What the exercise asks: In the material below, find each line with the string "built" and copy it.
::::::::::
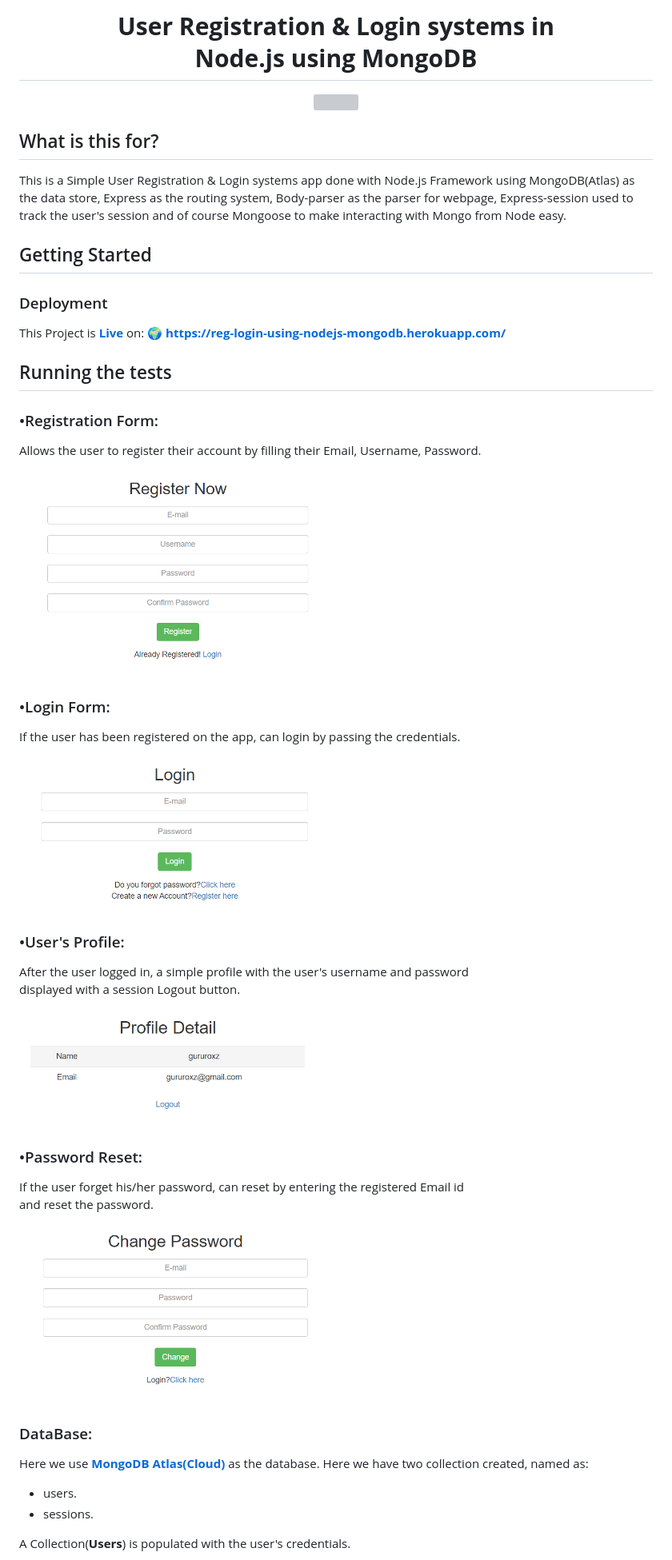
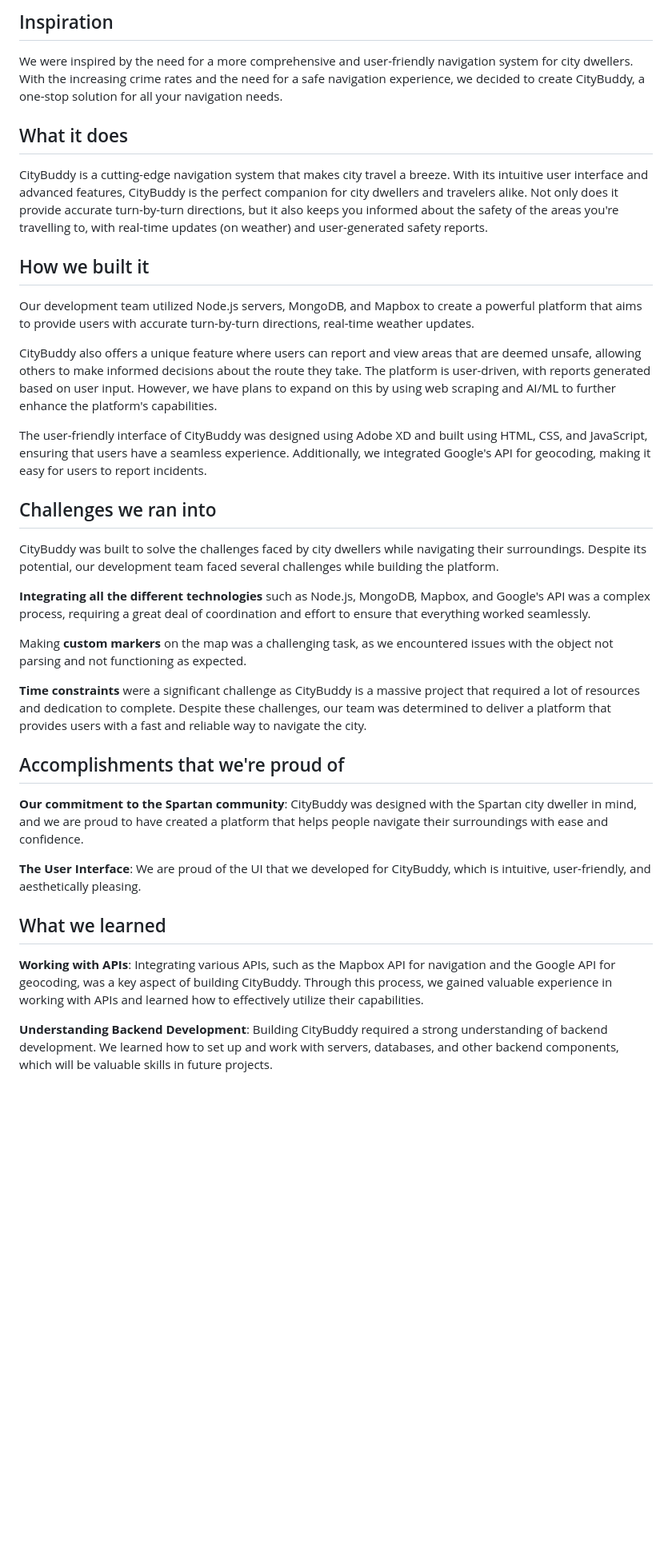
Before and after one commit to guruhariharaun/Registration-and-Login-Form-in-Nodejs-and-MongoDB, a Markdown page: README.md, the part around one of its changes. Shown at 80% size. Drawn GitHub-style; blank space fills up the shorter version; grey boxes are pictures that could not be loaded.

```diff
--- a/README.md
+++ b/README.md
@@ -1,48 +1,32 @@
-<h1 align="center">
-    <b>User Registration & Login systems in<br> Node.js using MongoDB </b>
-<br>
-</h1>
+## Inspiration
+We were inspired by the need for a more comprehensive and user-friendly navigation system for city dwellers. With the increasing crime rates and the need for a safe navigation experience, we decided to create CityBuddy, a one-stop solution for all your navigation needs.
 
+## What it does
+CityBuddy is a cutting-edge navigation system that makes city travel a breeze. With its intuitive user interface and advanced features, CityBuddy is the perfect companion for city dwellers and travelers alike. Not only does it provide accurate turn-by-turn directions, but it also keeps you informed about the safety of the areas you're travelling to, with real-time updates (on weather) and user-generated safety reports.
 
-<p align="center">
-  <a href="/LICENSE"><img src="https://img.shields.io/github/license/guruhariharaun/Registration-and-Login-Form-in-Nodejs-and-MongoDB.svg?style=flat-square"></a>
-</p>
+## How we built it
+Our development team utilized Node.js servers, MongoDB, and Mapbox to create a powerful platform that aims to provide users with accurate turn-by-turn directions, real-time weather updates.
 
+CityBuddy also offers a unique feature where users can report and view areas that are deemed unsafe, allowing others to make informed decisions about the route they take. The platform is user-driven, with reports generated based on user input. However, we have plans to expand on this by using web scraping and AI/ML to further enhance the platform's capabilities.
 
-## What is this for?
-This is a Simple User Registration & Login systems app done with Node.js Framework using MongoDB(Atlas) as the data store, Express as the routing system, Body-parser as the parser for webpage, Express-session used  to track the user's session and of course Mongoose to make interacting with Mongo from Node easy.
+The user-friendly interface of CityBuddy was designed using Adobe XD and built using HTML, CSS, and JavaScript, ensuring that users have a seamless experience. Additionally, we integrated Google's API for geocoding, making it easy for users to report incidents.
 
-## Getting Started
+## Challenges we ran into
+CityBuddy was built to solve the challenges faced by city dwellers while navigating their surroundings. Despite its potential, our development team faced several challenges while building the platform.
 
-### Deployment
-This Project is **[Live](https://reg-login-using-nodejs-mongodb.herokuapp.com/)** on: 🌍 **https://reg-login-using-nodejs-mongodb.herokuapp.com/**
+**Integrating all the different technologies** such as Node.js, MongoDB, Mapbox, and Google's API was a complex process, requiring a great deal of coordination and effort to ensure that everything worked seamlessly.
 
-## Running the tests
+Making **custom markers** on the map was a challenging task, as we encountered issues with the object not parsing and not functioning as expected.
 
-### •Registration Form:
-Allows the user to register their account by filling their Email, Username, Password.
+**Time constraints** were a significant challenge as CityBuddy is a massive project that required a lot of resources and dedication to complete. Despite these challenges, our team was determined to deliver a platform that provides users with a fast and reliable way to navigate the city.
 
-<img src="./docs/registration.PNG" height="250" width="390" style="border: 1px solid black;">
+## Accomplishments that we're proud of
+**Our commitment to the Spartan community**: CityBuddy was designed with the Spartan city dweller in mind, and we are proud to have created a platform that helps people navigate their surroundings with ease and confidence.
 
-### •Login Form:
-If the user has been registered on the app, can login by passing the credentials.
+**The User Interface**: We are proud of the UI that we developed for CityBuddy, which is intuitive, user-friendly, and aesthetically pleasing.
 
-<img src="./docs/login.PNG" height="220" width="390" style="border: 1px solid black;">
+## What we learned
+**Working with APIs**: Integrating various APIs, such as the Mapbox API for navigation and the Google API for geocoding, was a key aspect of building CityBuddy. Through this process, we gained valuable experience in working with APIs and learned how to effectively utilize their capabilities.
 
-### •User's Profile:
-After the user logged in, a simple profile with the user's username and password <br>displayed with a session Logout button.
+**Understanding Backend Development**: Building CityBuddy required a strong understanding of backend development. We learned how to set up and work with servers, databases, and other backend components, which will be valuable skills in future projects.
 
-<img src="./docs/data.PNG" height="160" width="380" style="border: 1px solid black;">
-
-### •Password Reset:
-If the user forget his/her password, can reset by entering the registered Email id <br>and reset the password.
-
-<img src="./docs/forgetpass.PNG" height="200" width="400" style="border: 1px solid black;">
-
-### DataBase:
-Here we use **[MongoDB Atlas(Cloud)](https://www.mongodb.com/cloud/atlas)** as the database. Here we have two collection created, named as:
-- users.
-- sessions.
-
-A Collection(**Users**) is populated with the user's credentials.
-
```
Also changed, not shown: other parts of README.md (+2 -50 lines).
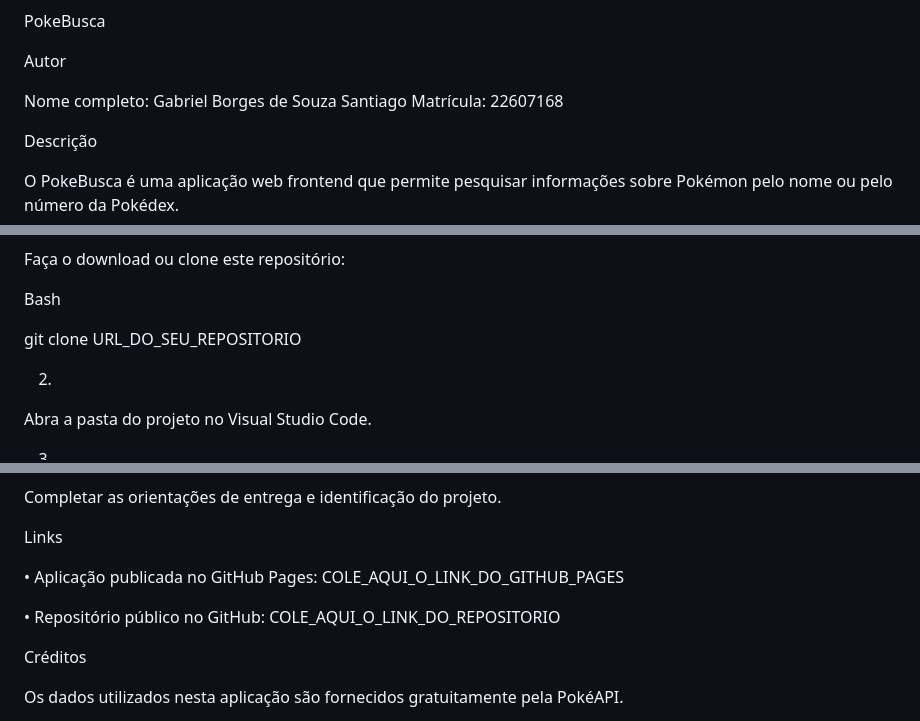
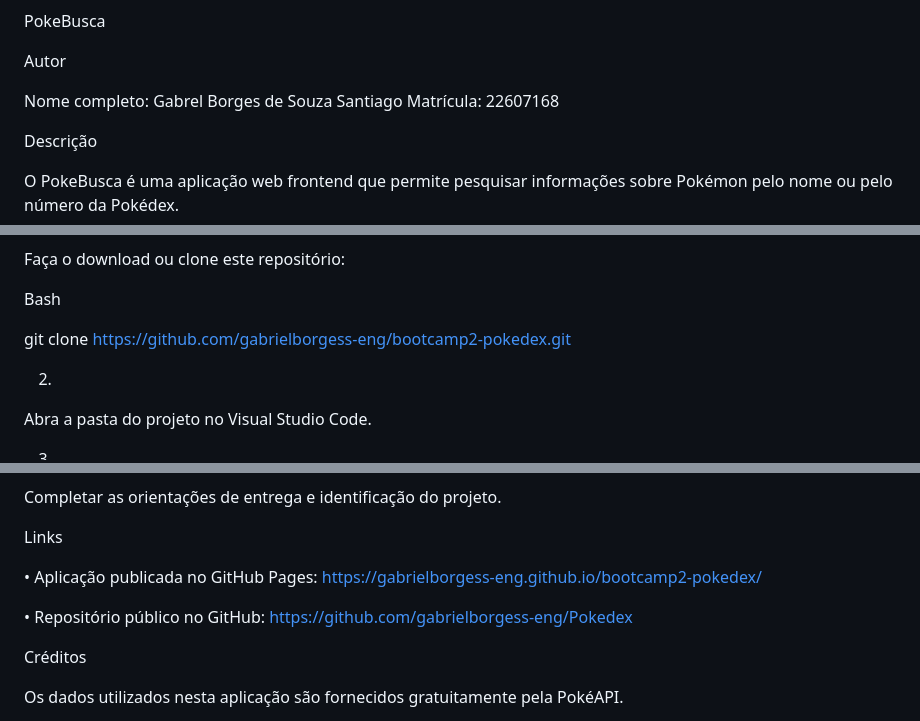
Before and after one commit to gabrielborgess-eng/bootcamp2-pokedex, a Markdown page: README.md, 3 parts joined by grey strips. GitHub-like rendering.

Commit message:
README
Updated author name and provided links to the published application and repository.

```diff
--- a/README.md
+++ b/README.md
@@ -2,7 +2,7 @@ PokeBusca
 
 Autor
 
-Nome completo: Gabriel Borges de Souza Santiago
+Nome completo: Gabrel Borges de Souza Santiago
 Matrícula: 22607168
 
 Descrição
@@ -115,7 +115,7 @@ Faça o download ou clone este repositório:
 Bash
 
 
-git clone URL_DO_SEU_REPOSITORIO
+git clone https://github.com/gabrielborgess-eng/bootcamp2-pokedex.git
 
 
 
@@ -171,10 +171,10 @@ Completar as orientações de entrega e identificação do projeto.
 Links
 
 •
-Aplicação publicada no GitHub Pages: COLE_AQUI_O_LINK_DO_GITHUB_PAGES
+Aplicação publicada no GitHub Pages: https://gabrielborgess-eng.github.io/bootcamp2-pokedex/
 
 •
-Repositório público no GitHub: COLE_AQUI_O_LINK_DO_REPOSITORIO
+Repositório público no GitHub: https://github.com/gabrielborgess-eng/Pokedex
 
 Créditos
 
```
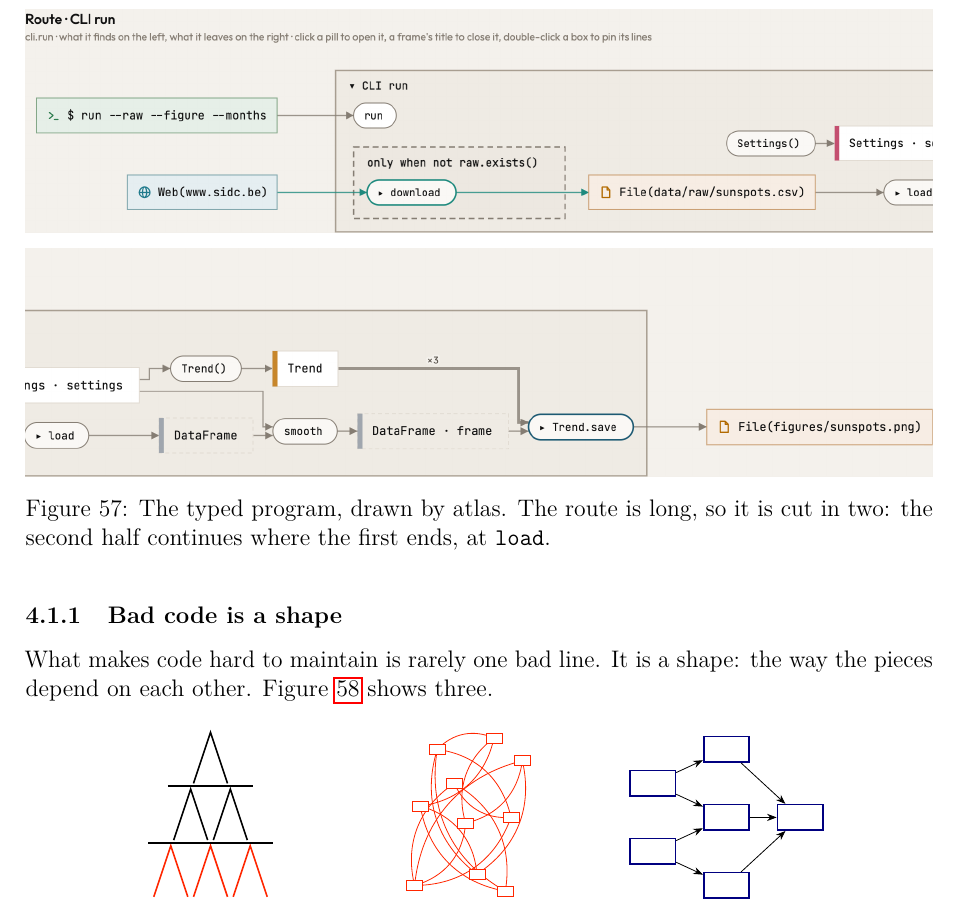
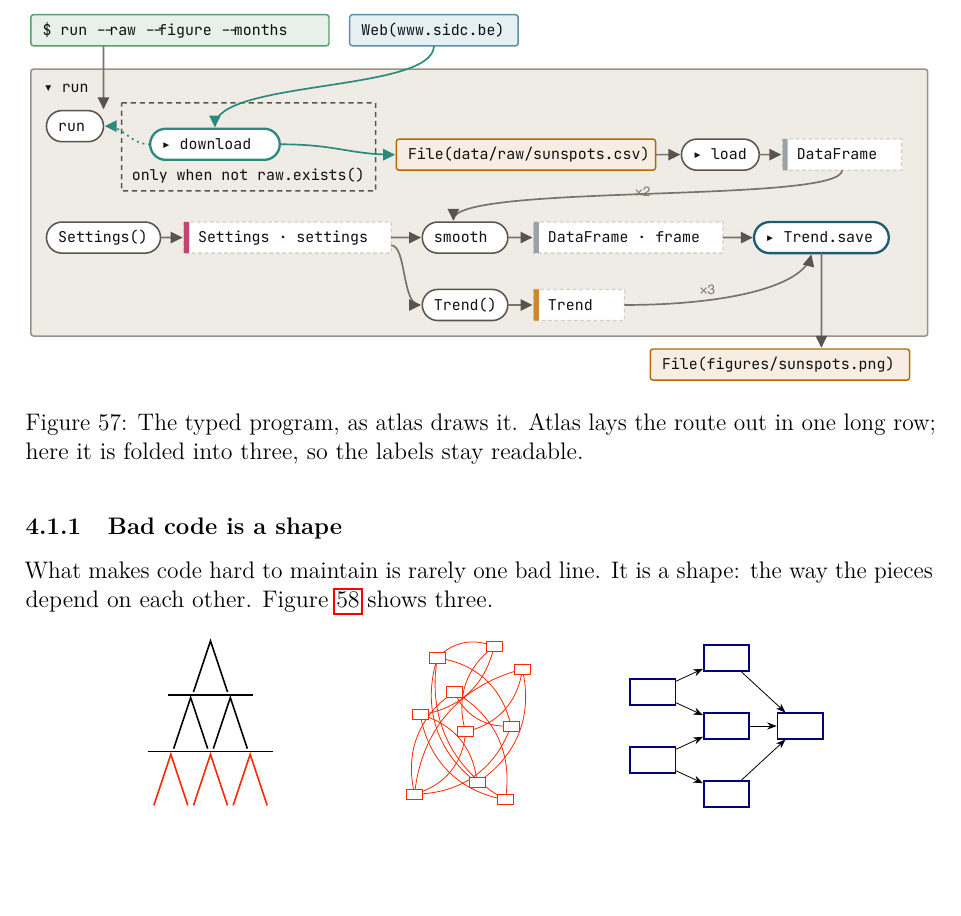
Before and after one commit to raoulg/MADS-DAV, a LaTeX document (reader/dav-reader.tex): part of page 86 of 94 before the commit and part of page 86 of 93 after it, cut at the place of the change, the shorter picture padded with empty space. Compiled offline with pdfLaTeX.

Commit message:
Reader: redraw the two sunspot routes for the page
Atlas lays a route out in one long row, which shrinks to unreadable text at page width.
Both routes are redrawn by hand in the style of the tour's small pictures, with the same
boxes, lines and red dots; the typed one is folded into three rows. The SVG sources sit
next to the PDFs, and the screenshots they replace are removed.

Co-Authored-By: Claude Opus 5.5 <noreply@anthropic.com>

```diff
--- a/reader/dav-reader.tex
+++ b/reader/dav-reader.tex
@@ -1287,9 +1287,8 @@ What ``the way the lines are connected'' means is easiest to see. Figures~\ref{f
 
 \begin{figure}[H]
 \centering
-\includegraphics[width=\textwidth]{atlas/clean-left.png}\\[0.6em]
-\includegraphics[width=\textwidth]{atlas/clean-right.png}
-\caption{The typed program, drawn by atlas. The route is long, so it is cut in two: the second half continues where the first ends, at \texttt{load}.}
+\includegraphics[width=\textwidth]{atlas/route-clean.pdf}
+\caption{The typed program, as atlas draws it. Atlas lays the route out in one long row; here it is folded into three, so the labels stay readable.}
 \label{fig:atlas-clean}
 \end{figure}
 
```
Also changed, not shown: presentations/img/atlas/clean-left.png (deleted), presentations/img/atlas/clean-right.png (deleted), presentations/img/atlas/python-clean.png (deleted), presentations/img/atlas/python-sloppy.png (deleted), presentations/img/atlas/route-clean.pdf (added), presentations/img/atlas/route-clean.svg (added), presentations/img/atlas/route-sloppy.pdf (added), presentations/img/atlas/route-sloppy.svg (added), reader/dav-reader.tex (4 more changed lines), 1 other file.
::::::::::
Expected answer:
+## How we built it
+The user-friendly interface of CityBuddy was designed using Adobe XD and built using HTML, CSS, and JavaScript, ensuring that users have a seamless experience. Additionally, we integrated Google's API for geocoding, making it easy for users to report incidents.
+CityBuddy was built to solve the challenges faced by city dwellers while navigating their surroundings. Despite its potential, our development team faced several challenges while building the platform.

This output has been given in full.